By Takashi Umekawa and Michael Nienaber
TOKYO/BERLIN (Reuters) - Germany will press G20 members to sign off on a set of principles including free trade at this week's meeting of the group's financial leaders, in what the Trump administration may perceive as a challenge to its more protectionist stance.
In an unusual move, Germany, the host of the meeting, will stress the importance of global free trade in a document separate from the group's main communique, G20 sources said.
The move underscores Germany's desire to rebuff any explicit U.S. demands to water down the group's commitment to free trade, as German Chancellor Angela Merkel prepares for her first meeting with President Donald Trump on Friday.
Attaching a separate document also would allow Germany to clarify its priorities and avoid them being overshadowed by what could be a more heated debate on protectionism and currency policy.
It is rare for a G20 chair country to issue a document separate from the main communique, especially one that differs on the tone and priorities.
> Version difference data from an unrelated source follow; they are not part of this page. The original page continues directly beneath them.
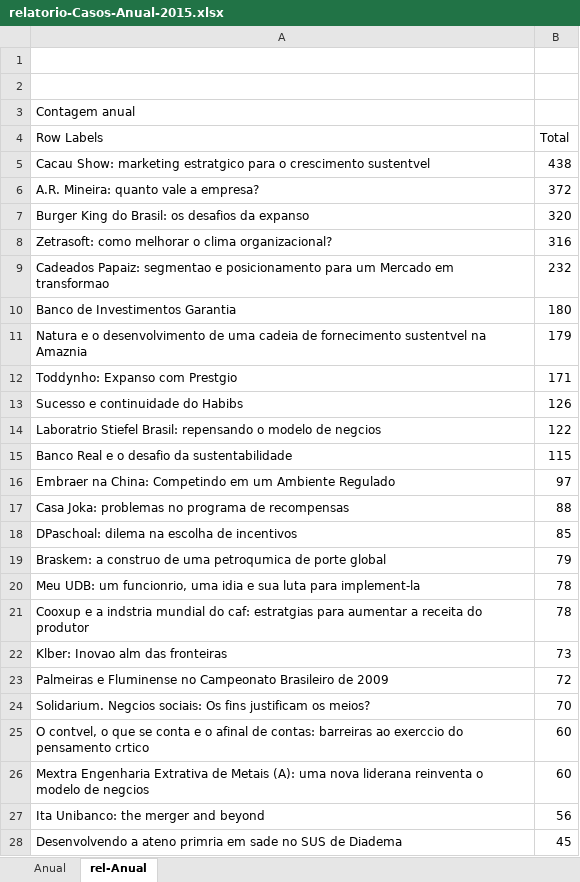
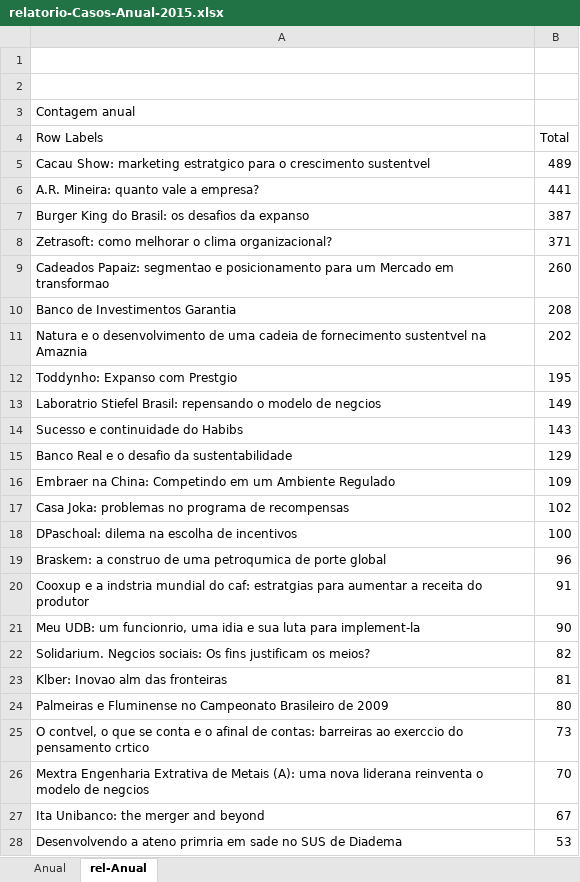
Before and after one commit to florenciano/comunicacao, an Excel workbook: Projetos/Projetos 2015/relatorioCasos/_suplementos/base-dados-2015/anual/relatorio-Casos-Anual-2015.xlsx, sheet rel-Anual, drawn as a sheet; only a part is shown; values as stored, in another font and other column widths than the file's, no borders; removed rows and columns are numbered as before the commit, all else as after; the diff covers the shown part only; the diff names each change by its address in the sheet, - before the commit and + after, or states it on an @@ line.

```diff
--- a/Projetos/Projetos 2015/relatorioCasos/_suplementos/base-dados-2015/anual/relatorio-Casos-Anual-2015.xlsx (sheet rel-Anual)
+++ b/Projetos/Projetos 2015/relatorioCasos/_suplementos/base-dados-2015/anual/relatorio-Casos-Anual-2015.xlsx (sheet rel-Anual)
-B5 (Total): 438
+B5 (Total): 489
-B6 (Total): 372
+B6 (Total): 441
-B7 (Total): 320
+B7 (Total): 387
-B8 (Total): 316
+B8 (Total): 371
-B9 (Total): 232
+B9 (Total): 260
-B10 (Total): 180
+B10 (Total): 208
-B11 (Total): 179
+B11 (Total): 202
-B12 (Total): 171
+B12 (Total): 195
-row 13: Sucesso e continuidade do Habibs | 126
-B13 (Total): 122
+B13 (Total): 149
+row 14: Sucesso e continuidade do Habibs | 143
-B15 (Total): 115
+B15 (Total): 129
-B16 (Total): 97
+B16 (Total): 109
-B17 (Total): 88
+B17 (Total): 102
-B18 (Total): 85
+B18 (Total): 100
-B19 (Total): 79
+B19 (Total): 96
-row 20: Meu UDB: um funcionrio, uma idia e sua luta para implement-la | 78
-B20 (Total): 78
+B20 (Total): 91
+row 21: Meu UDB: um funcionrio, uma idia e sua luta para implement-la | 90
+row 22: Solidarium. Negcios sociais: Os fins justificam os meios? | 82
-B23 (Total): 73
+B23 (Total): 81
-B24 (Total): 72
+B24 (Total): 80
-row 24: Solidarium. Negcios sociais: Os fins justificam os meios? | 70
-B25 (Total): 60
+B25 (Total): 73
-B26 (Total): 60
+B26 (Total): 70
-B27 (Total): 56
+B27 (Total): 67
-B28 (Total): 45
+B28 (Total): 53
```
Also changed, not shown: 2 added rows, 1 removed row and 9 edited cells elsewhere in this sheet, sheet Anual, Projetos/Projetos 2015/relatorioCasos/_suplementos/base-dados-2015/setembro/relatoriosCasos-set.xlsx, 8 other files.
Bundesbank President Jens Weidmann outlined Germany's priorities on Wednesday, challenging the new U.S. administration's more protectionist stance on the eve of the meeting in Baden-Baden on Friday and Saturday.
It will be the first G20 finance chiefs' meeting attended by representatives of Trump's administration.
Calling a rejection of protectionism one of the greatest achievements of the G20, Weidmann asked finance chiefs to reaffims this commitment, protecting what he argued was a key pillar of economic prosperity.
But a draft of the main G20 communique seen by Reuters appeared to accommodate Trump's views on trade by dropping a phrase resisting "all forms of protectionism".
But any attempts to dilute the commitment to free trade will likely face resistance from emerging economies reliant on global exports, including China, putting the onus on Germany to seek a compromise.
It is unclear if Trump and his team, which has espoused fair trade more than free trade and has discussed a border tax on imports, would sign the document.
The document, which is currently being circulated among G20 members, lays out a list of about 10 principles on how a "well performing economy" should act on areas of fiscal, monetary and trade policies, the sources said.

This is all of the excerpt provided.